Before and after images:
===============

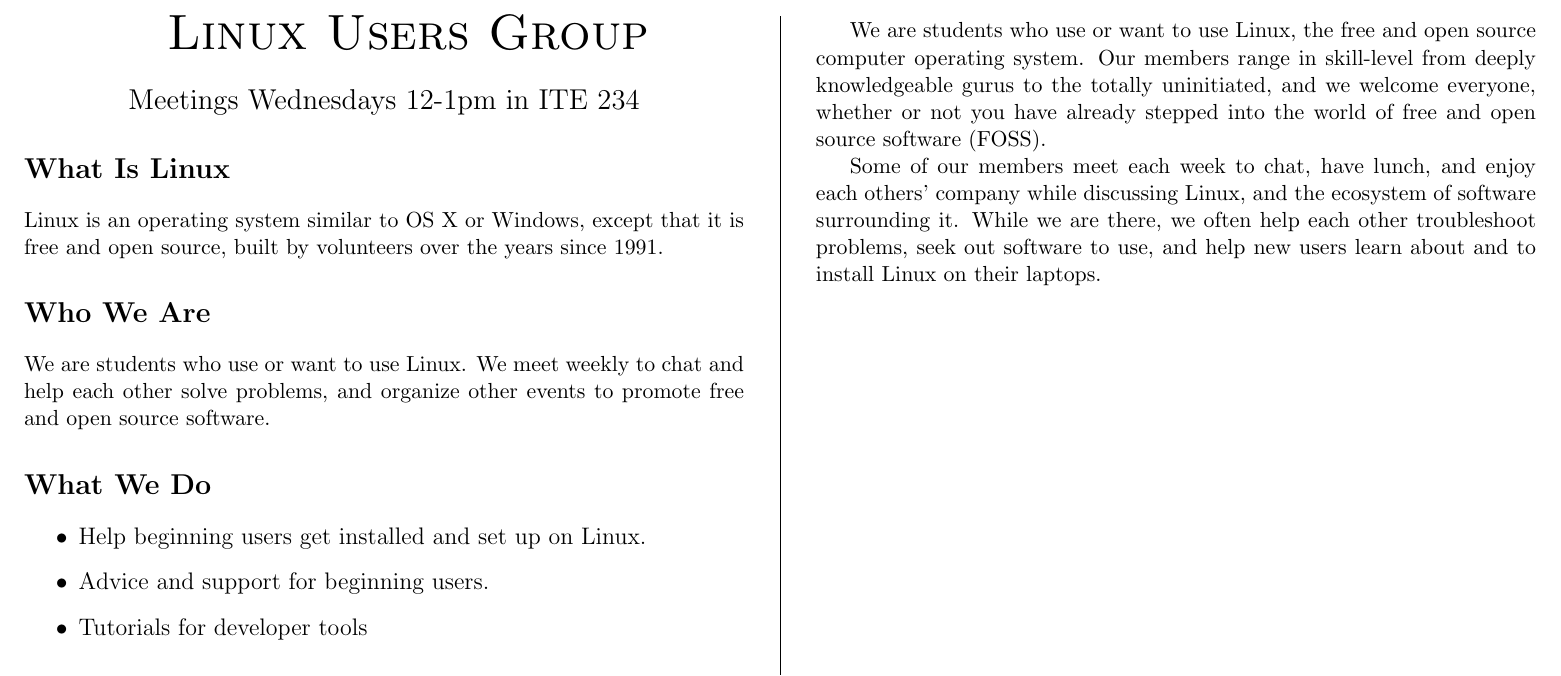
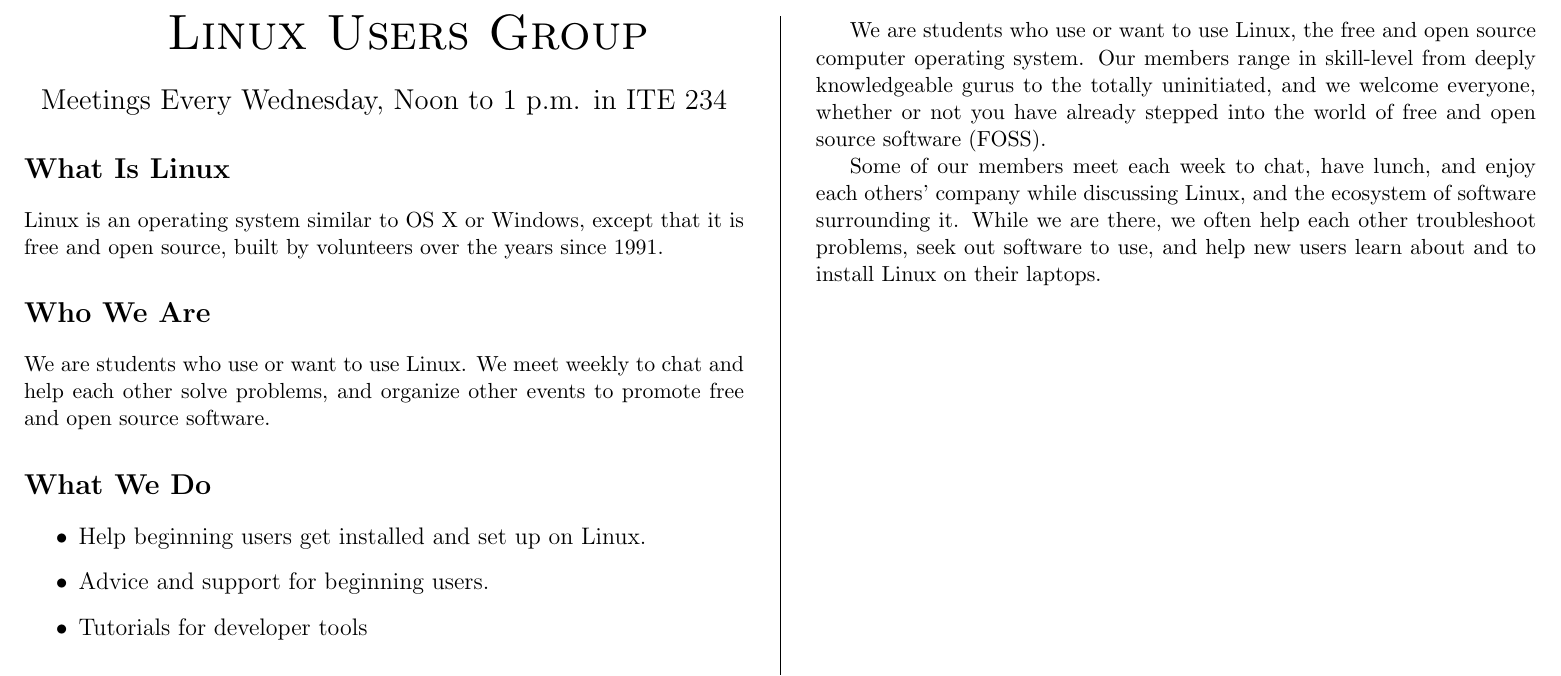
Before and after one commit to UMBC-Linux-Users-Group/involvement, a LaTeX document (basic-info.tex): part of the page, cut so that both start at the same text. Compiled offline with pdfLaTeX.

Commit message:
Modify meeting time format to match UMBC sytle

```diff
--- a/basic-info.tex
+++ b/basic-info.tex
@@ -22,7 +22,7 @@
 
 \begin{center} \Large
     Meetings
-    Wednesdays 12-1pm in ITE 234
+    Every Wednesday, Noon to 1 p.m. in ITE 234
 \end{center}
 
 % May want to re-order these, though ``What is linux'' is probably a good thing to open
```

===============

* _INSTRUCTIONS TO FOLLOW_
An exact reproduction of all the records is required, with no pictures included.

* _ANSWER BELOW_
Before and after one commit to UMBC-Linux-Users-Group/involvement, a LaTeX document (basic-info.tex): part of the page, cut so that both start at the same text. Compiled offline with pdfLaTeX.

Commit message:
Modify meeting time format to match UMBC sytle

```diff
--- a/basic-info.tex
+++ b/basic-info.tex
@@ -22,7 +22,7 @@
 
 \begin{center} \Large
     Meetings
-    Wednesdays 12-1pm in ITE 234
+    Every Wednesday, Noon to 1 p.m. in ITE 234
 \end{center}
 
 % May want to re-order these, though ``What is linux'' is probably a good thing to open
```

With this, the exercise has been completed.